Around a quarter of CJRS monthly claims relate to wages that are below the threshold where employer NICs and auto enrolment contributions are due, and so no employer contribution will be required for these furloughed employees in August.

 

 

Important dates

It’s important to note that the scheme will close to new entrants from 30‌‌ June. From this point onwards, you will only be able to furlough employees that you have furloughed for a full three-week period prior to 30‌‌ June.

This means that the final date that you can furlough an employee for the first time will be 10‌‌ June for the current three-week furlough period to be completed by 30‌‌ June. Employers will have until 31‌‌ July to make any claims in respect of the period to 30‌‌ June.

 

Guidance and support

Further support for employers and agents on how to calculate claims with this extra flexibility will be available by 12‌‌ June, including webinars and detailed online guidance. For information about how to claim, go to GOV‌.‌‌UK and search 'Coronavirus Job Retention Scheme'. Please do not call HMRC for more information, everything you need to know about this scheme will be published online on GOV‌.‌‌UK.

Additional support on furlough and how to return to work safely can be found here.

 

Protect yourself from scams

Stay vigilant about scams, which may mimic government messages as a way of appearing authentic and unthreatening. Search 'scams' on GOV‌.‌‌UK for information on how to recognise genuine HMRC contact.

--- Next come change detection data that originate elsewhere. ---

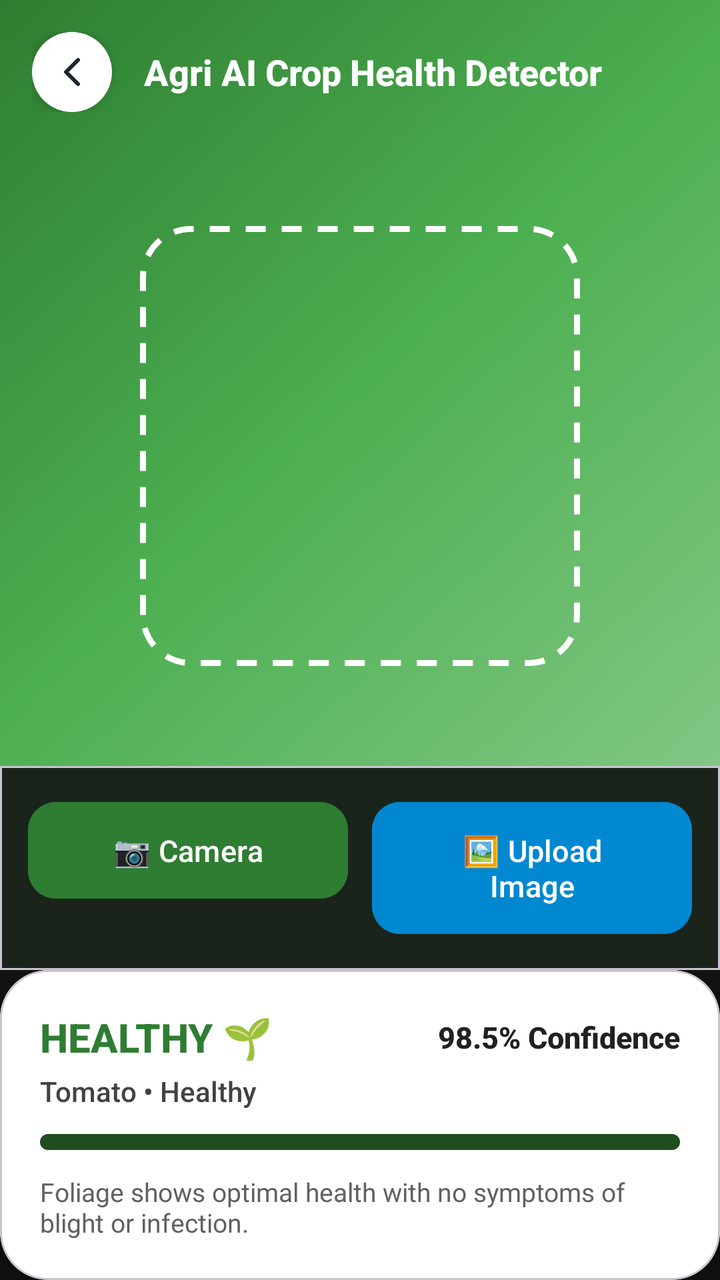
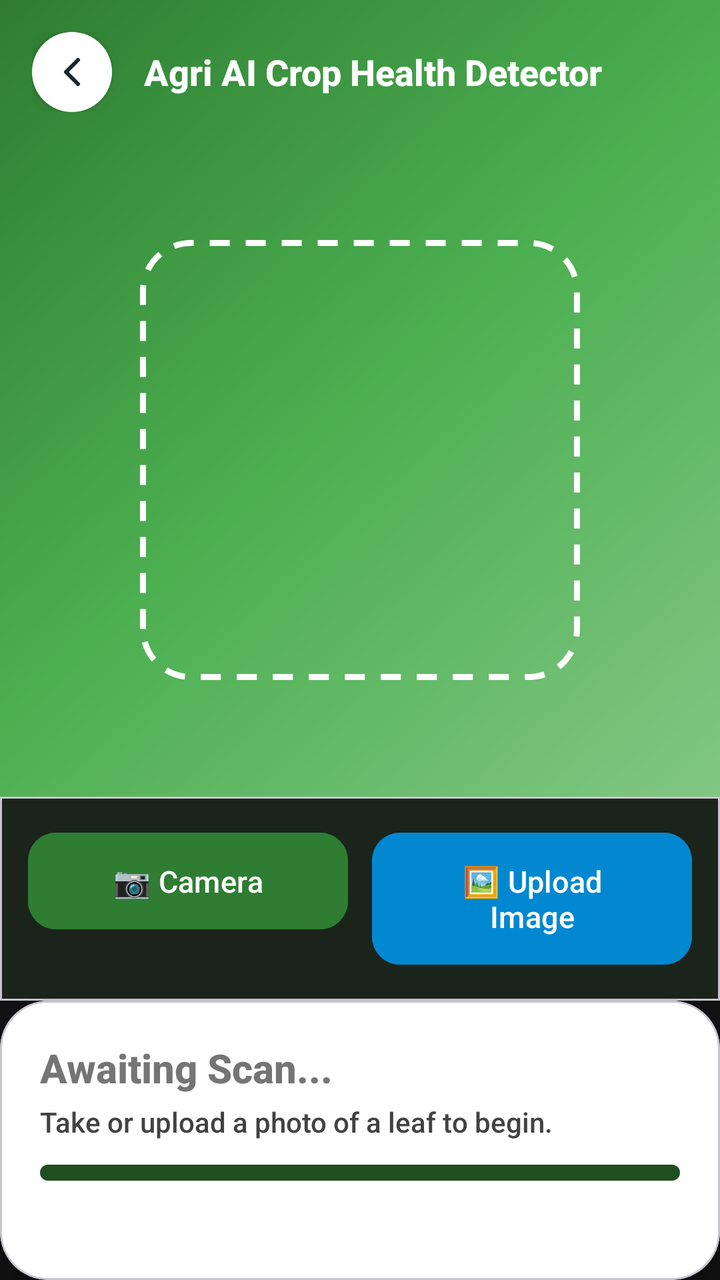

Before-and-after screenshots of an Android layout around one commit, followed by the original layout XML and the change that was made.
<!-- AndroidManifest.xml: application theme Theme.Undersoil -->
<!-- res/layout/activity_camera_detector.xml -->
<?xml version="1.0" encoding="utf-8"?>
<androidx.constraintlayout.widget.ConstraintLayout xmlns:android="http://schemas.android.com/apk/res/android"
    xmlns:app="http://schemas.android.com/apk/res-auto"
    xmlns:tools="http://schemas.android.com/tools"
    android:layout_width="match_parent"
    android:layout_height="match_parent"
    android:background="#121212">

    
    <ImageView
        android:id="@+id/ivCapturedImage"
        android:layout_width="0dp"
        android:layout_height="0dp"
        android:scaleType="centerCrop"
        android:src="@drawable/bg_photo_placeholder"
        app:layout_constraintBottom_toTopOf="@id/cardControls"
        app:layout_constraintEnd_toEndOf="parent"
        app:layout_constraintStart_toStartOf="parent"
        app:layout_constraintTop_toTopOf="parent" />

    
    <LinearLayout
        android:id="@+id/headerContainer"
        android:layout_width="match_parent"
        android:layout_height="wrap_content"
        android:gravity="center_vertical"
        android:orientation="horizontal"
        android:padding="16dp"
        app:layout_constraintTop_toTopOf="parent">

        <ImageButton
            android:id="@+id/backButton"
            android:layout_width="40dp"
            android:layout_height="40dp"
            android:background="@drawable/bg_circle_white"
            android:contentDescription="Back"
            android:elevation="4dp"
            android:padding="10dp"
            android:src="@drawable/ic_back_arrow" />

        <TextView
            android:layout_width="0dp"
            android:layout_height="wrap_content"
            android:layout_marginStart="16dp"
            android:layout_weight="1"
            android:fontFamily="sans-serif-medium"
            android:text="Agri AI Crop Health Detector"
            android:textColor="@color/white"
            android:textSize="18sp"
            android:textStyle="bold" />

    </LinearLayout>

    
    <View
        android:id="@+id/scanFrame"
        android:layout_width="220dp"
        android:layout_height="220dp"
        android:background="@drawable/bg_scan_frame"
        app:layout_constraintBottom_toTopOf="@id/cardControls"
        app:layout_constraintEnd_toEndOf="parent"
        app:layout_constraintStart_toStartOf="parent"
        app:layout_constraintTop_toBottomOf="@id/headerContainer"
        app:layout_constraintVertical_bias="0.45" />

    
    <com.google.android.material.card.MaterialCardView
        android:id="@+id/cardControls"
        android:layout_width="match_parent"
        android:layout_height="wrap_content"
        app:cardBackgroundColor="#1A241B"
        app:cardCornerRadius="0dp"
        app:cardElevation="0dp"
        app:layout_constraintBottom_toTopOf="@id/cardDiagnosisResult">

        <LinearLayout
            android:layout_width="match_parent"
            android:layout_height="wrap_content"
            android:gravity="center"
            android:orientation="vertical"
            android:padding="14dp">

            <LinearLayout
                android:layout_width="match_parent"
                android:layout_height="wrap_content"
                android:orientation="horizontal">

                <com.google.android.material.button.MaterialButton
                    android:id="@+id/btnTakePhoto"
                    android:layout_width="0dp"
                    android:layout_height="wrap_content"
                    android:layout_marginEnd="6dp"
                    android:layout_weight="1"
                    android:backgroundTint="#2E7D32"
                    android:fontFamily="sans-serif-medium"
                    android:paddingVertical="14dp"
                    android:text="📷 Camera"
                    android:textColor="@color/white"
                    android:textSize="15sp"
                    app:cornerRadius="14dp" />

                <com.google.android.material.button.MaterialButton
                    android:id="@+id/btnPickGallery"
                    android:layout_width="0dp"
                    android:layout_height="wrap_content"
                    android:layout_marginStart="6dp"
                    android:layout_weight="1"
                    android:backgroundTint="#0288D1"
                    android:fontFamily="sans-serif-medium"
                    android:paddingVertical="14dp"
                    android:text="🖼️ Upload Image"
                    android:textColor="@color/white"
                    android:textSize="15sp"
                    app:cornerRadius="14dp" />

            </LinearLayout>

        </LinearLayout>
    </com.google.android.material.card.MaterialCardView>

    
    <com.google.android.material.card.MaterialCardView
        android:id="@+id/cardDiagnosisResult"
        android:layout_width="match_parent"
        android:layout_height="wrap_content"
        app:cardBackgroundColor="@color/white"
        app:cardCornerRadius="24dp"
        app:cardElevation="12dp"
        app:layout_constraintBottom_toBottomOf="parent">

        <LinearLayout
            android:layout_width="match_parent"
            android:layout_height="wrap_content"
            android:orientation="vertical"
            android:padding="20dp">

            <LinearLayout
                android:layout_width="match_parent"
                android:layout_height="wrap_content"
                android:gravity="center_vertical"
                android:orientation="horizontal">

                <TextView
                    android:id="@+id/tvDiagnosisStatus"
                    android:layout_width="0dp"
                    android:layout_height="wrap_content"
                    android:layout_weight="1"
                    android:fontFamily="sans-serif-medium"
                    android:text="HEALTHY 🌱"
                    android:textColor="#2E7D32"
                    android:textSize="20sp"
                    android:textStyle="bold" />

                <TextView
                    android:id="@+id/tvConfidenceText"
                    android:layout_width="wrap_content"
                    android:layout_height="wrap_content"
                    android:fontFamily="sans-serif-medium"
                    android:text="98.5% Confidence"
                    android:textColor="#212121"
                    android:textSize="15sp"
                    android:textStyle="bold" />

            </LinearLayout>

            <TextView
                android:id="@+id/tvClassLabel"
                android:layout_width="wrap_content"
                android:layout_height="wrap_content"
                android:layout_marginTop="4dp"
                android:fontFamily="sans-serif-medium"
                android:text="Tomato • Healthy"
                android:textColor="#424242"
                android:textSize="14sp" />

            
            <ProgressBar
                android:id="@+id/pbConfidence"
                style="@style/Widget.AppCompat.ProgressBar.Horizontal"
                android:layout_width="match_parent"
                android:layout_height="8dp"
                android:layout_marginTop="12dp"
                android:max="100"
                android:progress="98"
                android:progressDrawable="@drawable/bg_pill_green" />

            <TextView
                android:id="@+id/tvRecommendation"
                android:layout_width="match_parent"
                android:layout_height="wrap_content"
                android:layout_marginTop="12dp"
                android:fontFamily="sans-serif"
                android:text="Foliage shows optimal health with no symptoms of blight or infection."
                android:textColor="#616161"
                android:textSize="13sp" />

        </LinearLayout>
    </com.google.android.material.card.MaterialCardView>

</androidx.constraintlayout.widget.ConstraintLayout>
<!-- resources referenced by this layout -->
<resources>
  <color name="white">#FFFFFFFF</color>
  <!-- drawable bg_circle_white (drawable) -->
  <?xml version="1.0" encoding="utf-8"?>
  <shape xmlns:android="http://schemas.android.com/apk/res/android"
      android:shape="oval">
      <solid android:color="@color/white" />
  </shape>
  <!-- drawable bg_photo_placeholder (drawable) -->
  <?xml version="1.0" encoding="utf-8"?>
  <shape xmlns:android="http://schemas.android.com/apk/res/android"
      android:shape="rectangle">
      <gradient
          android:angle="315"
          android:startColor="#2E7D32"
          android:centerColor="#4CAF50"
          android:endColor="#81C784" />
  </shape>
  <!-- drawable bg_pill_green (drawable) -->
  <?xml version="1.0" encoding="utf-8"?>
  <shape xmlns:android="http://schemas.android.com/apk/res/android"
      android:shape="rectangle">
      <solid android:color="@color/main_green" />
      <corners android:radius="50dp" />
  </shape>
  <!-- drawable bg_scan_frame (drawable) -->
  <?xml version="1.0" encoding="utf-8"?>
  <shape xmlns:android="http://schemas.android.com/apk/res/android"
      android:shape="rectangle">
      <stroke
          android:width="3dp"
          android:color="@color/white"
          android:dashWidth="10dp"
          android:dashGap="8dp" />
      <corners android:radius="24dp" />
      <solid android:color="@android:color/transparent" />
  </shape>
  <!-- drawable ic_back_arrow (drawable) -->
  <?xml version="1.0" encoding="utf-8"?>
  <vector xmlns:android="http://schemas.android.com/apk/res/android"
      android:width="24dp"
      android:height="24dp"
      android:viewportWidth="24"
      android:viewportHeight="24">
      <path
          android:fillColor="@android:color/transparent"
          android:strokeColor="#1A2530"
          android:strokeWidth="2"
          android:strokeLineCap="round"
          android:strokeLineJoin="round"
          android:pathData="M15,18 L9,12 L15,6" />
  </vector>
  <style name="Theme.Undersoil" parent="Base.Theme.Undersoil" />
  <color name="main_green">#1F4E20</color>
  <style name="Base.Theme.Undersoil" parent="Theme.Material3.DayNight.NoActionBar">
          
      </style>
</resources>

<!-- the commit's change to res/layout/activity_camera_detector.xml (unified diff, before → after) -->
@@ -146,8 +146,8 @@
                     android:layout_height="wrap_content"
                     android:layout_weight="1"
                     android:fontFamily="sans-serif-medium"
-                    android:text="HEALTHY 🌱"
-                    android:textColor="#2E7D32"
+                    android:text="Awaiting Scan..."
+                    android:textColor="#757575"
                     android:textSize="20sp"
                     android:textStyle="bold" />
 
@@ -156,7 +156,7 @@
                     android:layout_width="wrap_content"
                     android:layout_height="wrap_content"
                     android:fontFamily="sans-serif-medium"
-                    android:text="98.5% Confidence"
+                    android:text=""
                     android:textColor="#212121"
                     android:textSize="15sp"
                     android:textStyle="bold" />
@@ -169,7 +169,7 @@
                 android:layout_height="wrap_content"
                 android:layout_marginTop="4dp"
                 android:fontFamily="sans-serif-medium"
-                android:text="Tomato • Healthy"
+                android:text="Take or upload a photo of a leaf to begin."
                 android:textColor="#424242"
                 android:textSize="14sp" />
 
@@ -181,7 +181,7 @@
                 android:layout_height="8dp"
                 android:layout_marginTop="12dp"
                 android:max="100"
-                android:progress="98"
+                android:progress="0"
                 android:progressDrawable="@drawable/bg_pill_green" />
 
             <TextView
@@ -190,10 +190,25 @@
                 android:layout_height="wrap_content"
                 android:layout_marginTop="12dp"
                 android:fontFamily="sans-serif"
-                android:text="Foliage shows optimal health with no symptoms of blight or infection."
+                android:text=""
                 android:textColor="#616161"
                 android:textSize="13sp" />
 
+            <com.google.android.material.button.MaterialButton
+                android:id="@+id/btnShowRecommendations"
+                android:layout_width="match_parent"
+                android:layout_height="wrap_content"
+                android:layout_marginTop="14dp"
+                android:backgroundTint="#2E7D32"
+                android:fontFamily="sans-serif-medium"
+                android:paddingVertical="12dp"
+                android:text="Show Recommendations"
+                android:textAllCaps="false"
+                android:textColor="@color/white"
+                android:textSize="15sp"
+                android:visibility="gone"
+                app:cornerRadius="14dp" />
+
         </LinearLayout>
     </com.google.android.material.card.MaterialCardView>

You can also forward suspicious emails claiming to be from HMRC to phishing@hmrc.gov.uk and texts to 60599.



 

 Expense eBook CTA_1000x600_011519

Read more of Inform's tax blogs

Live page: Accounting advice during business disruption

It's that wonderful time of the year...for fraudsters to pray on taxpayers!

Paying yourself a salary: What are the most tax efficient options for limited company owners?

Four key cashflow issues that could cripple your business (and how to avoid them)...

Topics:

see all

Archives

see all

Latest Tweets